The Scottish council famous for eradicating illiteracy in a decade is introducing a new initiative that it hopes will develop children's higher- level reading skills.
But the educational psychologist behind the West Dunbartonshire Literacy Initiative, which transformed the authority's poor track record on literacy in 2007, has cast doubt over whether the council can continue to boast that all its students are functionally literate upon leaving primary.
Tommy MacKay, now a consultant and visiting professor of autism studies at the University of Strathclyde, criticised the council for cutting the initiative's early intervention team in 2010.
The team, which originally consisted of 10 specialist literacy teachers, provided targeted support to schools and was "essential" to the initiative's success, he said.
"We had everything in place, we knew exactly what needed to be done to make sure the gains were maintained, but I'm not sure how that could be done without the additional targeted support they provided."
The council admitted that the early intervention team had been cut, but said the literacy initiative was a 10-year programme and the aim had always been to embed the strategies used - including synthetic phonics and reading recovery programmes - into primary schools when it ended.
This had happened and the authority continued to perform "very strongly in terms of early literacy", a spokeswoman said.
Early intervention, along with developing children's higher-order reading skills in primary and secondary, were the council's top priorities for developing literacy, Gary McIlree, a senior educational psychologist with West Dunbartonshire Council, told a literacy conference in Edinburgh earlier this month.
Improving comprehension was the focus of their latest research project, after a dip in attainment between P3 and P7 was identified, he said.
However, the children in one school, St Ronan's Primary, in Bonhill, were found to be punching above their weight when it came to reading attainment.
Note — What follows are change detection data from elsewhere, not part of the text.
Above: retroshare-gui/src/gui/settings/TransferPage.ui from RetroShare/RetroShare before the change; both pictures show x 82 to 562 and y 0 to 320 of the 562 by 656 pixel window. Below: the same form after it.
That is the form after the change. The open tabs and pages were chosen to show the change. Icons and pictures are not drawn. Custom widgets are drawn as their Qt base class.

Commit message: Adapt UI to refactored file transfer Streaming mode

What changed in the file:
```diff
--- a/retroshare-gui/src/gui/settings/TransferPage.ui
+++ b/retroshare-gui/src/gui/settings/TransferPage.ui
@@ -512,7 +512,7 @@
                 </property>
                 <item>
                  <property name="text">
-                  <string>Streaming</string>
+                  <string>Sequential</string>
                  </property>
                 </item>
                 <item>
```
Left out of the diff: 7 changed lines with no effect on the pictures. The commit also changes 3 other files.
Further investigation by the authority revealed the headteacher, Clare Levens, had introduced reciprocal reading, a strategy designed to improve reading comprehension (see panel).
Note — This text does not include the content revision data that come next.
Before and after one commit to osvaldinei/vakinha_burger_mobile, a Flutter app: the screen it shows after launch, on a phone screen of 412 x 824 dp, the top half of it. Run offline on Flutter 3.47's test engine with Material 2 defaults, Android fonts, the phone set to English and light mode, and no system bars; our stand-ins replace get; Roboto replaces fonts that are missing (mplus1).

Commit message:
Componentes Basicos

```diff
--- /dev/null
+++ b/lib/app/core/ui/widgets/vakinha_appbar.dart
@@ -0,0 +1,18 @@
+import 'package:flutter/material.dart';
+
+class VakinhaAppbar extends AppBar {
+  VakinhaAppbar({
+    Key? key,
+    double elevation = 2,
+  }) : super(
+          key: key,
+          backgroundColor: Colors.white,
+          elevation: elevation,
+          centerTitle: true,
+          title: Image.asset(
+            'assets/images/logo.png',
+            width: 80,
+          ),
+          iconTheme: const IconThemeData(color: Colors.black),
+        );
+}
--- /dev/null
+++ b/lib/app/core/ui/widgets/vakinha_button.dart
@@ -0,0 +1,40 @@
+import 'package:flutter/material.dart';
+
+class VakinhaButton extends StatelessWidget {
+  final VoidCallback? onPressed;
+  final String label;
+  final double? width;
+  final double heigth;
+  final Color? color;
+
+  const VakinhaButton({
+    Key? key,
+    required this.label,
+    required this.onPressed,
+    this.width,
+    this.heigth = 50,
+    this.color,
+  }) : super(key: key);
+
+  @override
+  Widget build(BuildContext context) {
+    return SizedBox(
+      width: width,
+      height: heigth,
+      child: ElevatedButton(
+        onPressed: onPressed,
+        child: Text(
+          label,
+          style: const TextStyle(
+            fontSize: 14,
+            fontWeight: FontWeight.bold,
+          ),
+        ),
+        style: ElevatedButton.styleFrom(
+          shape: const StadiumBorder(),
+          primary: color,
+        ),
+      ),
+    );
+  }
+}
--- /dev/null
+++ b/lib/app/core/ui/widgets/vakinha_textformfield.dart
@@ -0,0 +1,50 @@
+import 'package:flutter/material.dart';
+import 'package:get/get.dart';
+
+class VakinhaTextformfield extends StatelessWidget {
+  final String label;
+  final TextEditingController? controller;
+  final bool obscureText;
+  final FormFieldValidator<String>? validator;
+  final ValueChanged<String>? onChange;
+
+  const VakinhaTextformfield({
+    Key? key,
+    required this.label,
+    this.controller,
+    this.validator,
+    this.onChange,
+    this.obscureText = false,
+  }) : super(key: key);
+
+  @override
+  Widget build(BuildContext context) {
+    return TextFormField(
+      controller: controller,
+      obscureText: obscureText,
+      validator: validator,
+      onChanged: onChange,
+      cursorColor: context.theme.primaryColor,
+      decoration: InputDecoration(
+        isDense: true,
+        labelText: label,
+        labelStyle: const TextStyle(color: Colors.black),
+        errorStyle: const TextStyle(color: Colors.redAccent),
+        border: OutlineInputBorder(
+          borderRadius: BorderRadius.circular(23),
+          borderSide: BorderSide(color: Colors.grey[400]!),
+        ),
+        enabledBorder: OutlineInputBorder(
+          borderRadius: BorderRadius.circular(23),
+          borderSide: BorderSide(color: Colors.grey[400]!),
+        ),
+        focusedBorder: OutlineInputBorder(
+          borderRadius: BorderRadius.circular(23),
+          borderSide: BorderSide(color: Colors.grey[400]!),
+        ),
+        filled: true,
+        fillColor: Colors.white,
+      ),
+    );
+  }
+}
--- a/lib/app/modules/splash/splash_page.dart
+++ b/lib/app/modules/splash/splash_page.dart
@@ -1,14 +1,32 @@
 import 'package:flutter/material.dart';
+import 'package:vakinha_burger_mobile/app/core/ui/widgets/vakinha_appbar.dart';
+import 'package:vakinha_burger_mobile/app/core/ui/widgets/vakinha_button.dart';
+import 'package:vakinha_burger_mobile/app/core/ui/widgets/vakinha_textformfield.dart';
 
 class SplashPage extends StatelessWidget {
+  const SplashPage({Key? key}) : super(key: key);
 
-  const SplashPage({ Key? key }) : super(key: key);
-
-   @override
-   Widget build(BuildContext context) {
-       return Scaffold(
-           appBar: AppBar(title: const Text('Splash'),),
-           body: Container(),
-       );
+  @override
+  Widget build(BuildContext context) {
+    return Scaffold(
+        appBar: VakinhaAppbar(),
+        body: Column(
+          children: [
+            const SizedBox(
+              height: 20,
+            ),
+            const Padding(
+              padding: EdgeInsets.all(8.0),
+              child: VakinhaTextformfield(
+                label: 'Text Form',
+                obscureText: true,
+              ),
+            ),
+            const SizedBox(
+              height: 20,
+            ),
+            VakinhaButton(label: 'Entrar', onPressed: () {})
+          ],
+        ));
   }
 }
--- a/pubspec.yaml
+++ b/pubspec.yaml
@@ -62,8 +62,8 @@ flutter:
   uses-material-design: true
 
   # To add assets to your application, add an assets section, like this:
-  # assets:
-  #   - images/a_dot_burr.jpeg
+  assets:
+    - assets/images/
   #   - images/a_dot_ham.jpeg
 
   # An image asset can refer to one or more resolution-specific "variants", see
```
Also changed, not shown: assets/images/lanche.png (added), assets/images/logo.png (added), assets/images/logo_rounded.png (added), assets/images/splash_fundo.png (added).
Now reciprocal reading is being piloted in three primaries in three local authorities - West Dunbartonshire, Renfrewshire and Inverclyde - under the Scottish government's literacy hubs initiative, which aims to spread the successful approaches to improving literacy being employed in five local authorities across the country.
The reciprocal reading pilot project started in September and West Dunbartonshire council plans to publish its final report in March next year.
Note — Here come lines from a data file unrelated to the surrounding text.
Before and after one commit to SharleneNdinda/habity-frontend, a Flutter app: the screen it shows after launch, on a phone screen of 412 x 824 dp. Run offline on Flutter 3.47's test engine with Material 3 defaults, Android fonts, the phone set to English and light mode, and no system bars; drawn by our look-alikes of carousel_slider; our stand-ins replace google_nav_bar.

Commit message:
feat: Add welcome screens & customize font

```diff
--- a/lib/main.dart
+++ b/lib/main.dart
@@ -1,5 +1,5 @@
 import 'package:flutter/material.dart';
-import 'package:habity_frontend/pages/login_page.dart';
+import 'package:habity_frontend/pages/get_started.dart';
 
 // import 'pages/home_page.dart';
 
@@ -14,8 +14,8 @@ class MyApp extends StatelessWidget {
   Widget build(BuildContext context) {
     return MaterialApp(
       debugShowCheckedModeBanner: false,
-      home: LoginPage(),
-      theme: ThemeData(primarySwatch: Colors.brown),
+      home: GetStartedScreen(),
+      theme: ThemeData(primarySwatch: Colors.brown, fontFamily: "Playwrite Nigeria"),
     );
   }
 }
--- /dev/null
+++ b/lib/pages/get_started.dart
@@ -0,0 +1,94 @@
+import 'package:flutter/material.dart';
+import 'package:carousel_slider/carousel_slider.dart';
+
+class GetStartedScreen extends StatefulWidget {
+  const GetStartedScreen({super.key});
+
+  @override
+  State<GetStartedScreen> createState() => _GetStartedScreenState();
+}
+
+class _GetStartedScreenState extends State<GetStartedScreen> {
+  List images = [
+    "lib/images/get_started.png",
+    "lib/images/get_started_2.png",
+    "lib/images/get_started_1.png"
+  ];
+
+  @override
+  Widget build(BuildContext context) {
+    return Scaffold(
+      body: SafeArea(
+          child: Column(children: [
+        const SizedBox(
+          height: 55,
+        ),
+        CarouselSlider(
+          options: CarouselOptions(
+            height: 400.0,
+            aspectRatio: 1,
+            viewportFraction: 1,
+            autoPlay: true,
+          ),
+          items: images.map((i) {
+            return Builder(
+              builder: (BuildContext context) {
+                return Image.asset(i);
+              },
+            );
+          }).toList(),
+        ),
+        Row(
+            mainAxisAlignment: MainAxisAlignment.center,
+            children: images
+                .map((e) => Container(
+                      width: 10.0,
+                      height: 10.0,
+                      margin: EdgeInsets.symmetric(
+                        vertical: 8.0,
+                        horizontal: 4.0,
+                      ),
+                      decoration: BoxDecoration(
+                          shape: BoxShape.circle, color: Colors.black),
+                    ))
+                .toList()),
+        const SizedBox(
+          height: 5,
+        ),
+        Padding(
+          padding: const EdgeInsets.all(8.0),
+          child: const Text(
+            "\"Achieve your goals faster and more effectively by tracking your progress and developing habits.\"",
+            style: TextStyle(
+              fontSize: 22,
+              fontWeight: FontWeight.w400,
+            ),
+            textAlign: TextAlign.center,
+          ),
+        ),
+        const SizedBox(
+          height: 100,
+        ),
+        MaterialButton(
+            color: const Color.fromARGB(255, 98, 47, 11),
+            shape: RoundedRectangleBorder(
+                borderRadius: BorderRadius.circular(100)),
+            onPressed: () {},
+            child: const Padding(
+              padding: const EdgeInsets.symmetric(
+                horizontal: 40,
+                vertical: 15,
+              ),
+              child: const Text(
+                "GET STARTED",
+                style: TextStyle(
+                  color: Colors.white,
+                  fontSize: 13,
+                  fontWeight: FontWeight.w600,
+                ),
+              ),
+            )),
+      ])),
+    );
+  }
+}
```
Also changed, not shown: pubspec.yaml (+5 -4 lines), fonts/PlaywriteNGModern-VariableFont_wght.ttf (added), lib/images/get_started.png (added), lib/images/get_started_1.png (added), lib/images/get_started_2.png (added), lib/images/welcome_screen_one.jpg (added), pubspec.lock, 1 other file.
Reciprocal reading is a framework for teaching the skills necessary for good comprehension. Students work in groups, with the teacher initially modelling the use of the four key strategies - predicting, clarifying, questioning and summarising. Gradually, students begin to work independently in their groups, with the group leader deciding who will do each job and making sure everyone joins in.
Photo credit: Alamy
Original headline: New chapter for reciprocal reading initiative